Please find all lines containing "hidden" in the listing below and copy them.
________________________
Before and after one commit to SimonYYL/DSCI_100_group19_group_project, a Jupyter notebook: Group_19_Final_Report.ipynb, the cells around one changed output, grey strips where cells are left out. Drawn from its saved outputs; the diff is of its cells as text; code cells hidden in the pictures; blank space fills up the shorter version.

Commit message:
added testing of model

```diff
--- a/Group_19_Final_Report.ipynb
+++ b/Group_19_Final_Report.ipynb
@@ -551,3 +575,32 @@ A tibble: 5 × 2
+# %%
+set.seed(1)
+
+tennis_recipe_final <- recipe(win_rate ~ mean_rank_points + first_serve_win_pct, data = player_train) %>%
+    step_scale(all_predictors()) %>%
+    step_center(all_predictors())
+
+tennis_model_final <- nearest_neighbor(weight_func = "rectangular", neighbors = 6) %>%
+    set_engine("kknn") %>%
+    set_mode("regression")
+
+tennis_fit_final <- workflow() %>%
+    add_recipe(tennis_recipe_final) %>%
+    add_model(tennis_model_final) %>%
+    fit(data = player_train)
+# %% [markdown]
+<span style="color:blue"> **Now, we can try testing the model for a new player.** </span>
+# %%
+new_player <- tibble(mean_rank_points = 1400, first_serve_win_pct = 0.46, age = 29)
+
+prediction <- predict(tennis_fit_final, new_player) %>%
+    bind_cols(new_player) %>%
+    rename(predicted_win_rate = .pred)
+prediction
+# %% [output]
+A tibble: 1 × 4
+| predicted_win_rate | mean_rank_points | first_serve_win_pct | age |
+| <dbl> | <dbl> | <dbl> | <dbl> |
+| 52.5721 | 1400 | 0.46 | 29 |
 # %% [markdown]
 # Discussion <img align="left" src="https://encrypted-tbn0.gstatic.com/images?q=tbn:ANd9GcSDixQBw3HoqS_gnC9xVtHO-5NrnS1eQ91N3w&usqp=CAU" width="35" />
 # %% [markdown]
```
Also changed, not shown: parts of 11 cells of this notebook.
________________________
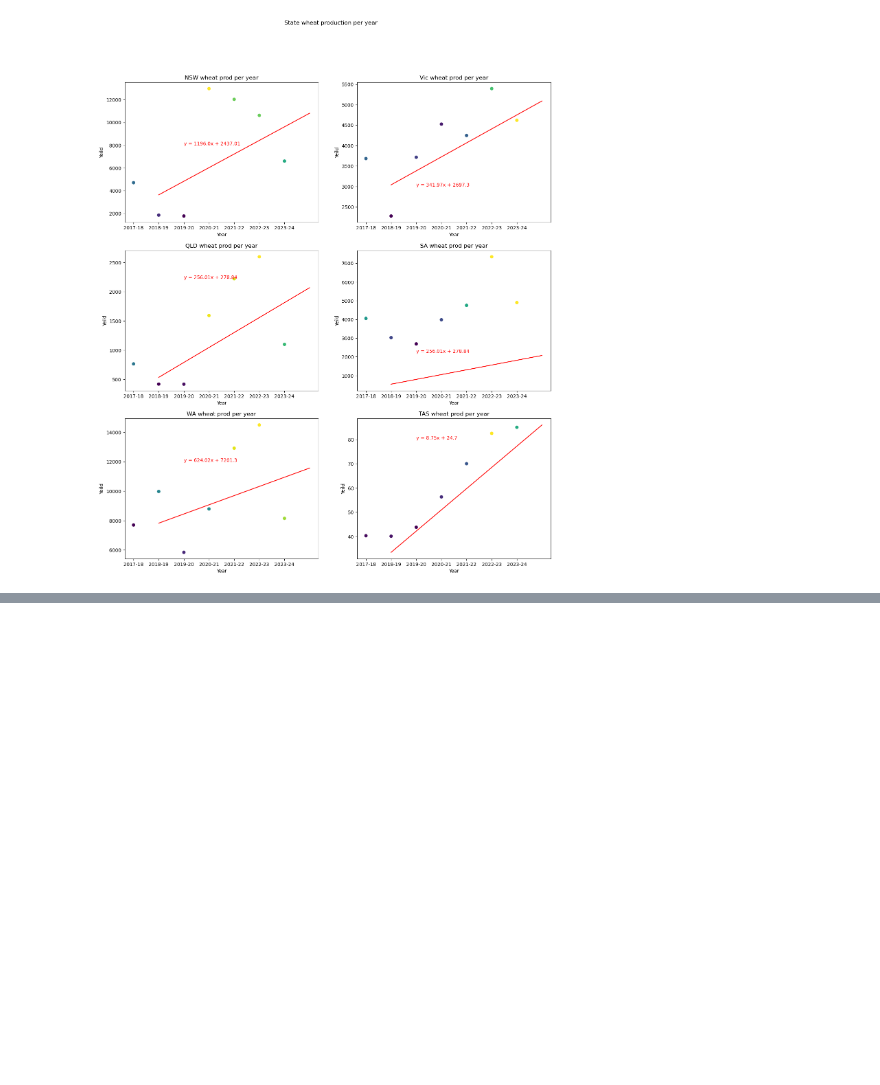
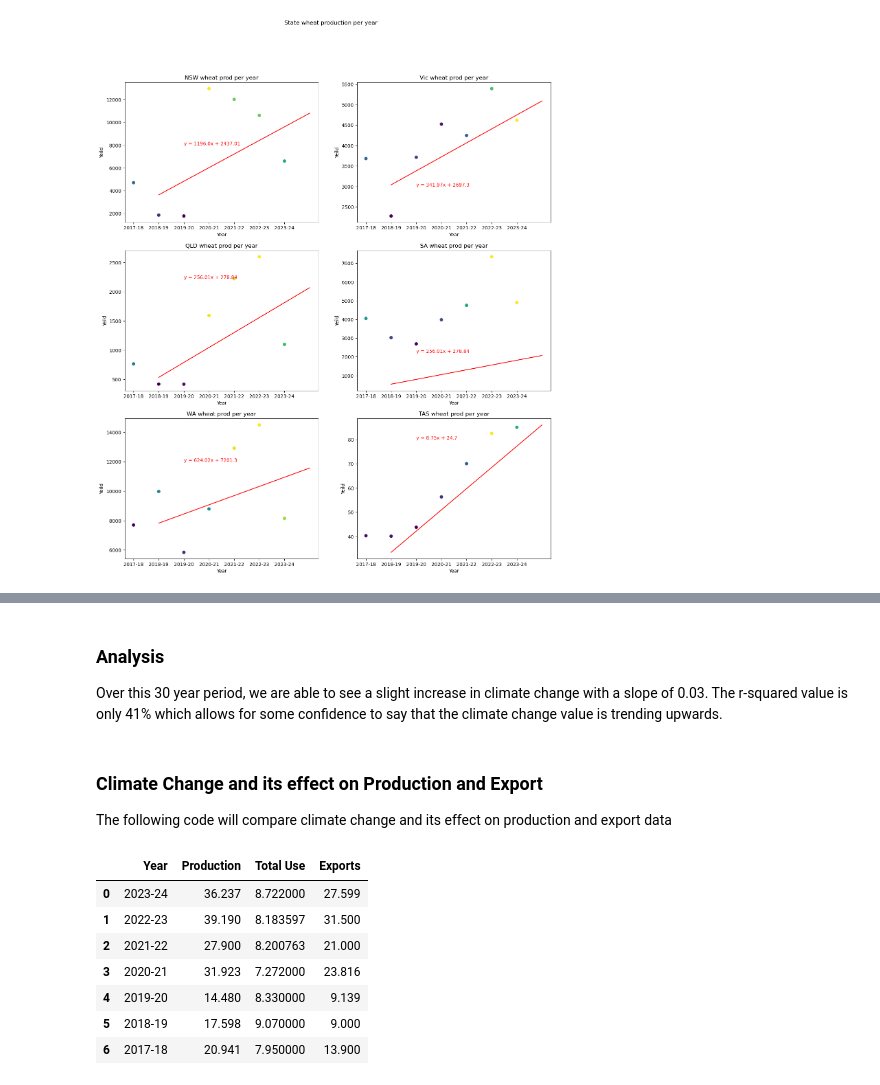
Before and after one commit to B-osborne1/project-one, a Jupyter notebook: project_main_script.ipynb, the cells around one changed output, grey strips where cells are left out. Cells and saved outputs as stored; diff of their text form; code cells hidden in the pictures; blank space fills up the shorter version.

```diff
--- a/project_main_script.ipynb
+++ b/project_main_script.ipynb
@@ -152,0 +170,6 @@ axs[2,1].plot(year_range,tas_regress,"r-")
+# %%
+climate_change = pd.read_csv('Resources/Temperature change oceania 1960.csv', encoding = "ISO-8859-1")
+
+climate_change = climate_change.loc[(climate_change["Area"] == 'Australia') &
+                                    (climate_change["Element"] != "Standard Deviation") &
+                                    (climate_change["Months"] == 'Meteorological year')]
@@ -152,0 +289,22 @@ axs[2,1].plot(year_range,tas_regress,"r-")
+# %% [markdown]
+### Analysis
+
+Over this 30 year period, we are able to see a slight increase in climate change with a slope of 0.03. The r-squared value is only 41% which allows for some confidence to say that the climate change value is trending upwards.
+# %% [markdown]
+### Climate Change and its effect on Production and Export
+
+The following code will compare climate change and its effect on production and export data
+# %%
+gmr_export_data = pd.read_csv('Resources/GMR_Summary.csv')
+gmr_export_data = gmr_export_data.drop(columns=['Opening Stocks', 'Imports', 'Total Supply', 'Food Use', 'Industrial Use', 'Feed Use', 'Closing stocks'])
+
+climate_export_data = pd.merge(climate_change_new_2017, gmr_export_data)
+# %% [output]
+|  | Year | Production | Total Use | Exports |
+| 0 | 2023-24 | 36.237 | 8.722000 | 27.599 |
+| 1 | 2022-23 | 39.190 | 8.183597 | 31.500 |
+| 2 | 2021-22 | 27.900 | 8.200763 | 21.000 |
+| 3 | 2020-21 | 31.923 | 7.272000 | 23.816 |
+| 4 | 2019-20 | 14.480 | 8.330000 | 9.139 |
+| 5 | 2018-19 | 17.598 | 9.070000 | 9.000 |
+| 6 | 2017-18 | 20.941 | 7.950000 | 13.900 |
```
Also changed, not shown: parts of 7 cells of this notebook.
________________________
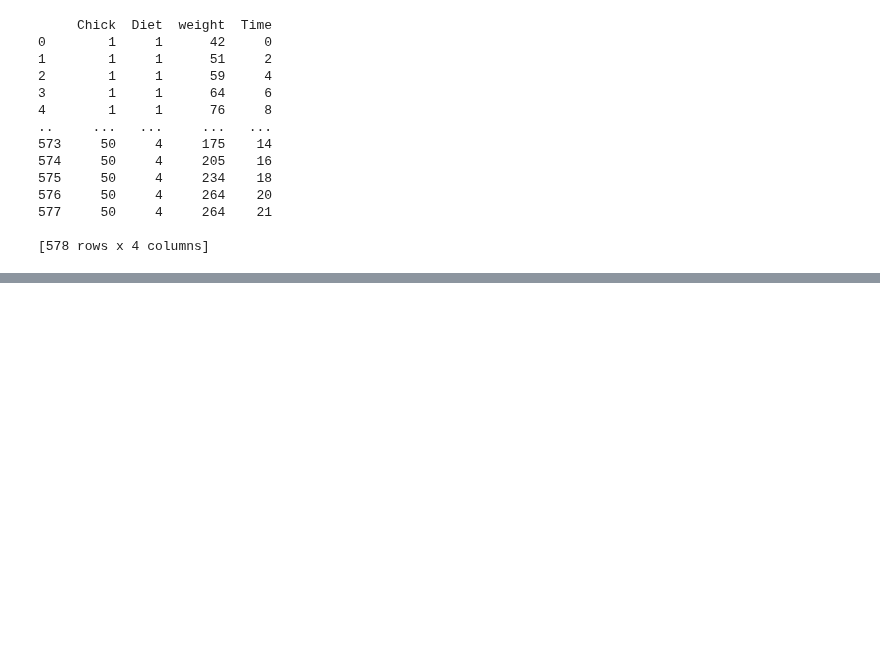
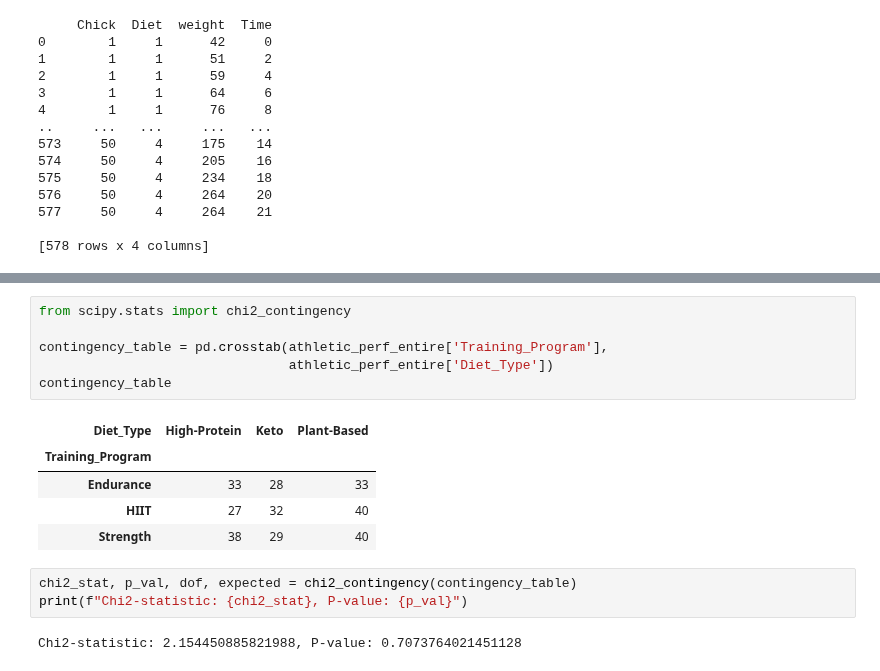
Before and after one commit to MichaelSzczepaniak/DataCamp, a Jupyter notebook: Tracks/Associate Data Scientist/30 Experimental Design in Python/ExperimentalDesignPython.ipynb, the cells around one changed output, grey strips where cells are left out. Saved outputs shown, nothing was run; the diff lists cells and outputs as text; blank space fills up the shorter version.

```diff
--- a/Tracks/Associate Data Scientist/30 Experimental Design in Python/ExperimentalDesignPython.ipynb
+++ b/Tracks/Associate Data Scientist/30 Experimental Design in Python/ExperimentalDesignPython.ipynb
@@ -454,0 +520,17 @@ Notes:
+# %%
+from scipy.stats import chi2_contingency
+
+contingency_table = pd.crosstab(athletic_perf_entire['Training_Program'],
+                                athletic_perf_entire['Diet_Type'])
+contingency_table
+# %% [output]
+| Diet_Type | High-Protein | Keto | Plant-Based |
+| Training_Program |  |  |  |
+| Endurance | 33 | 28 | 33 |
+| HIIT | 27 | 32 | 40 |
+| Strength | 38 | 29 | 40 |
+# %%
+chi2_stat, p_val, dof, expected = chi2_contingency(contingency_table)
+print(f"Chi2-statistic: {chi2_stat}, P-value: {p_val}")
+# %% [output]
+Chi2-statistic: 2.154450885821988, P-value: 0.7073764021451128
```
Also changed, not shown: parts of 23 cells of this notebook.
________________________
Response to the exercise ▸
Before and after one commit to SimonYYL/DSCI_100_group19_group_project, a Jupyter notebook: Group_19_Final_Report.ipynb, the cells around one changed output, grey strips where cells are left out. Drawn from its saved outputs; the diff is of its cells as text; code cells hidden in the pictures; blank space fills up the shorter version.
Before and after one commit to B-osborne1/project-one, a Jupyter notebook: project_main_script.ipynb, the cells around one changed output, grey strips where cells are left out. Cells and saved outputs as stored; diff of their text form; code cells hidden in the pictures; blank space fills up the shorter version.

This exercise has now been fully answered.